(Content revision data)
Start of Block

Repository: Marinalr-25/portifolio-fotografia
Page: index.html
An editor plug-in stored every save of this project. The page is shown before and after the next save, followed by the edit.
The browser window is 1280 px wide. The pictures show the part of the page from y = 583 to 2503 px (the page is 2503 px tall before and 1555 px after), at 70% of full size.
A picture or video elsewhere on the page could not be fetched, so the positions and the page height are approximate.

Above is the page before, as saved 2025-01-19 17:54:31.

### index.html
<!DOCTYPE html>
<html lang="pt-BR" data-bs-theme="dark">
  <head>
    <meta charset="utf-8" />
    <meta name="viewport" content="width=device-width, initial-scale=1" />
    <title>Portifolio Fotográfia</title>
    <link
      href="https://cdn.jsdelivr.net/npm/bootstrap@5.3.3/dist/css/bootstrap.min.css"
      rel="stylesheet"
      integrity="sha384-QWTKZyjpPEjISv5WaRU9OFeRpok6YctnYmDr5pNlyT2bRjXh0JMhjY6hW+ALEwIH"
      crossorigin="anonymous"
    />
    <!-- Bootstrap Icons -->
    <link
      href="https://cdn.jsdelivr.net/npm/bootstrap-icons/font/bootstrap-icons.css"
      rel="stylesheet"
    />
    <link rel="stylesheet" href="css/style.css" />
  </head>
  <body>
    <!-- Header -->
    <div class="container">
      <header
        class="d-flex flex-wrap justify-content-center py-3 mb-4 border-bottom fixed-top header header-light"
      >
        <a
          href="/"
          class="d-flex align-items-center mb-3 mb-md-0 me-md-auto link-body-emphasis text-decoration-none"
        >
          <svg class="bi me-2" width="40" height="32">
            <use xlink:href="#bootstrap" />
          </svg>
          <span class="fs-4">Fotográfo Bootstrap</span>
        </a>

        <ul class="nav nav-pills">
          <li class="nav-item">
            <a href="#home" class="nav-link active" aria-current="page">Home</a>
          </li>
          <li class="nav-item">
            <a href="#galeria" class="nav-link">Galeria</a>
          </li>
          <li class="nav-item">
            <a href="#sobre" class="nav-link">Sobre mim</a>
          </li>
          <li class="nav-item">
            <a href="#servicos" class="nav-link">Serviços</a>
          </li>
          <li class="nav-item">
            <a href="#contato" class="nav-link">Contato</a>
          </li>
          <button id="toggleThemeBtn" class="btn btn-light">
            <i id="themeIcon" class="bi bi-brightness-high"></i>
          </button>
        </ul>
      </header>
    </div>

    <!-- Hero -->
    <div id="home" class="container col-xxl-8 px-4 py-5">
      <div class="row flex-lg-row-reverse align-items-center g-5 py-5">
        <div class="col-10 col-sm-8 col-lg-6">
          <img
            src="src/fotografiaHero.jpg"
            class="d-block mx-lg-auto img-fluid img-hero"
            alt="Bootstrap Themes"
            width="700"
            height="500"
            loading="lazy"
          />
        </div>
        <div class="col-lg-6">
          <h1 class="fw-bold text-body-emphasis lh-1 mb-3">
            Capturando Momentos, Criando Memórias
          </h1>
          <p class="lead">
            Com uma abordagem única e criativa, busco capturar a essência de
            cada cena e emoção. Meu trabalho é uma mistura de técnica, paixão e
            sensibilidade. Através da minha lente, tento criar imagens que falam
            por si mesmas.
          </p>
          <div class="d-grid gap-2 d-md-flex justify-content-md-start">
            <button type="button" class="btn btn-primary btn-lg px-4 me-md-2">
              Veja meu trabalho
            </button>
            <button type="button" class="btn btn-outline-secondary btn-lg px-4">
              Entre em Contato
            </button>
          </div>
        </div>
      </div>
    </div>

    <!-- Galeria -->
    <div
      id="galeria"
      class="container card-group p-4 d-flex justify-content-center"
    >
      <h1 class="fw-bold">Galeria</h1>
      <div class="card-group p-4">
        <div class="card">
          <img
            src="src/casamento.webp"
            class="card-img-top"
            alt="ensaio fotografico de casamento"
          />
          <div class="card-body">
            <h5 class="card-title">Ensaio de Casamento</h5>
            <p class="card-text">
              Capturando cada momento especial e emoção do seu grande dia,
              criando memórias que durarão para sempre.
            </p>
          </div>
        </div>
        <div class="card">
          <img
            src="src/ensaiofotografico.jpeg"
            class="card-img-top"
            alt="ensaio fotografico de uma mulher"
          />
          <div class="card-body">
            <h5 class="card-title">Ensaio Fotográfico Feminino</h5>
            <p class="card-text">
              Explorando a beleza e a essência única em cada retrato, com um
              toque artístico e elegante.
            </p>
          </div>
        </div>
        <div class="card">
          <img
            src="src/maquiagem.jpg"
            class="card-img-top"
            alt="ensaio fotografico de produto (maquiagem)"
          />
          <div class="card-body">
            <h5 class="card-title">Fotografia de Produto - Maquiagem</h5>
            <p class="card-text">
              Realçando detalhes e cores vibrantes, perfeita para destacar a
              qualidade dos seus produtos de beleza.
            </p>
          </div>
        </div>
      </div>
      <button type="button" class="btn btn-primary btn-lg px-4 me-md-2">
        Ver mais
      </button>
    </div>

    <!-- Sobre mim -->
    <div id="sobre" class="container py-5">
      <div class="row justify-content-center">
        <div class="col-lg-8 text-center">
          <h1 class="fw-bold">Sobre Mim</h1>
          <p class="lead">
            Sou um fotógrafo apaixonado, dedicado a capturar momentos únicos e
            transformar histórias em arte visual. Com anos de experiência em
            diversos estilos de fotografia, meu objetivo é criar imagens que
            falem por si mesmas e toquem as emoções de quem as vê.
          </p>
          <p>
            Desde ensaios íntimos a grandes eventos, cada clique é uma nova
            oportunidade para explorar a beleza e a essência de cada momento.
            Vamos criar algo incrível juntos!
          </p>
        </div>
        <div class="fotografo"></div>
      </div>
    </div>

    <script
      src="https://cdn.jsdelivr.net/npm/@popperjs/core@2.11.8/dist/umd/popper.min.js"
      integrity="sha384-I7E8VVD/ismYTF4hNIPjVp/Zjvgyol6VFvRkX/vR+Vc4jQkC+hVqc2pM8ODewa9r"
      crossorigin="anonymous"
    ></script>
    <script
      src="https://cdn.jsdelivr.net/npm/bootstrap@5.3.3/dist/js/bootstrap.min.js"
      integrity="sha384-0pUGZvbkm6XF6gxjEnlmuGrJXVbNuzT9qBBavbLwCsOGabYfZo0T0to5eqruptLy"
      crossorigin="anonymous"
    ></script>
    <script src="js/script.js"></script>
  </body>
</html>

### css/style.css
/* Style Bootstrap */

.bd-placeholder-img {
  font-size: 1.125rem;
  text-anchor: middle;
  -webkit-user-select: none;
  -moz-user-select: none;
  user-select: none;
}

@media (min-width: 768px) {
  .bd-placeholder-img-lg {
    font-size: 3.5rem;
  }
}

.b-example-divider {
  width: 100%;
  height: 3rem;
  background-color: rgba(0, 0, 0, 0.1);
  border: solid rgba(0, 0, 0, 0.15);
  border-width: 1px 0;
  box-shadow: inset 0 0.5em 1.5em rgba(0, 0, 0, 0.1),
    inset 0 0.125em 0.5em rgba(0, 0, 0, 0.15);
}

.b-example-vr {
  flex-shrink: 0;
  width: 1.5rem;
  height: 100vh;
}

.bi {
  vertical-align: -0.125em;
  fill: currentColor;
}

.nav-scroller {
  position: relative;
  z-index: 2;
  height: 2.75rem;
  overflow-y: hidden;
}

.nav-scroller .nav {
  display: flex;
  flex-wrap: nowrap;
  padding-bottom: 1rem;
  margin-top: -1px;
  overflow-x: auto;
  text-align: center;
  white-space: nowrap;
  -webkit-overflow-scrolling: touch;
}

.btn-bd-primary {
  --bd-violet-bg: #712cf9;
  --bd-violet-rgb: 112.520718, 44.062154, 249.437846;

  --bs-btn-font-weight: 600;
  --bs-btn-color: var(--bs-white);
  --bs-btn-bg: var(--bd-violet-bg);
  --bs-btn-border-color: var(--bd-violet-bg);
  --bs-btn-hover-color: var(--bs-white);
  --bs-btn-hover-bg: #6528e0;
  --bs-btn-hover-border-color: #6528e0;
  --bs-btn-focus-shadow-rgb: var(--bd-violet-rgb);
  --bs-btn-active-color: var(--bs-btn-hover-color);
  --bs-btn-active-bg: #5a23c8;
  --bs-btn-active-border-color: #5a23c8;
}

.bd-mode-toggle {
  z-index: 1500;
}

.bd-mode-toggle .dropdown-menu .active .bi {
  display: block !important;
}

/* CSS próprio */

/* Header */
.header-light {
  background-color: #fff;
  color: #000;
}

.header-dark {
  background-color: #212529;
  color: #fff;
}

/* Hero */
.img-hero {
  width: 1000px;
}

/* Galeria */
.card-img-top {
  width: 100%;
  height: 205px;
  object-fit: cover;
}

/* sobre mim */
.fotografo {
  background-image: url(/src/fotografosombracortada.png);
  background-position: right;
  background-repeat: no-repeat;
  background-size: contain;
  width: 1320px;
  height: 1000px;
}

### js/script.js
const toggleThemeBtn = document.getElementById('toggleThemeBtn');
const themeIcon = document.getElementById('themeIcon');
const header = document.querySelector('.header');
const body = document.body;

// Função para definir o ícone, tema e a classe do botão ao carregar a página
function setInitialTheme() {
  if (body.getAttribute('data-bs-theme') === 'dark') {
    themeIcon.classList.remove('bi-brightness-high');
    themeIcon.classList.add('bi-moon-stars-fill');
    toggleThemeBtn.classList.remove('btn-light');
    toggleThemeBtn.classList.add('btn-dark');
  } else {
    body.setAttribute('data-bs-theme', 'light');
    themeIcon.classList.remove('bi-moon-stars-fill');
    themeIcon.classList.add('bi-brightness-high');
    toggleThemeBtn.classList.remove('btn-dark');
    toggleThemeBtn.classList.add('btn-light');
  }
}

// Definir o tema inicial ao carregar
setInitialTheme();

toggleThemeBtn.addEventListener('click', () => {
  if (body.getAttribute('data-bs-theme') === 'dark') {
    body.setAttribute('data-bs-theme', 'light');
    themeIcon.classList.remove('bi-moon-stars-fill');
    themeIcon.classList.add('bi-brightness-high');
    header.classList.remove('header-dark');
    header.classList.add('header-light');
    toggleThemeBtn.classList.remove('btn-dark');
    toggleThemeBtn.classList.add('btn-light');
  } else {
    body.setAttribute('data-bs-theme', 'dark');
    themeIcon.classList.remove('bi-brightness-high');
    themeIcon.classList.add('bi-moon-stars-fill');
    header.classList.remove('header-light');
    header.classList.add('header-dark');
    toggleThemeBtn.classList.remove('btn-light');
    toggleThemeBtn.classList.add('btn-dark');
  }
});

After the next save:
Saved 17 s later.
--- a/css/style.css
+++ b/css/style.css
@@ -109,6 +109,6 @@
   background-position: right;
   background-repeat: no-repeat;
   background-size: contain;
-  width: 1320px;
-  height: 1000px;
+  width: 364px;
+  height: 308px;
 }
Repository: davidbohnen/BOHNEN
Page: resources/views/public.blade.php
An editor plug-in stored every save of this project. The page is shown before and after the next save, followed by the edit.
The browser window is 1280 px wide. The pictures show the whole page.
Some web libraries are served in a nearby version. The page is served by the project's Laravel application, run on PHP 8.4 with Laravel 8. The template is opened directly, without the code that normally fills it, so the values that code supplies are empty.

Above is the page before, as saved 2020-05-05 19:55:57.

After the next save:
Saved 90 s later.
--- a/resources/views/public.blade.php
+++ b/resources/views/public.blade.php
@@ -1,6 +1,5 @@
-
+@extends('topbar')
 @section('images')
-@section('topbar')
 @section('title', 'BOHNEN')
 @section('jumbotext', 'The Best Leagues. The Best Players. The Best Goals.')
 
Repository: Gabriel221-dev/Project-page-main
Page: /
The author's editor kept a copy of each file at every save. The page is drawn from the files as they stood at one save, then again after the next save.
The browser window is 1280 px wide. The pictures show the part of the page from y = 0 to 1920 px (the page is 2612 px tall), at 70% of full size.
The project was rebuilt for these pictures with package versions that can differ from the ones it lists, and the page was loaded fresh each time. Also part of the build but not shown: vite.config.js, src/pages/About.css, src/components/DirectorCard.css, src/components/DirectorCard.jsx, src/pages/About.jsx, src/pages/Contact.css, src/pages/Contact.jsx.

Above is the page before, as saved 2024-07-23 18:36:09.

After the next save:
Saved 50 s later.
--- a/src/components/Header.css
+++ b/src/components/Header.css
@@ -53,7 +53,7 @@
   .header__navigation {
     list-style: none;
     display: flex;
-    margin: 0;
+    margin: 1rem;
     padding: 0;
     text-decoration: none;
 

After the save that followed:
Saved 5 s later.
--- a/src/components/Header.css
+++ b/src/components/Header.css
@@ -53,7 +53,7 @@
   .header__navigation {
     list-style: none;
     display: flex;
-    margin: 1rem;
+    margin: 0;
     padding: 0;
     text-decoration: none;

End of Block

In the records, locate each line holding the string "active" and copy it.

            <a href="#home" class="nav-link active" aria-current="page">Home</a>
  --bs-btn-active-color: var(--bs-btn-hover-color);
  --bs-btn-active-bg: #5a23c8;
  --bs-btn-active-border-color: #5a23c8;
.bd-mode-toggle .dropdown-menu .active .bi {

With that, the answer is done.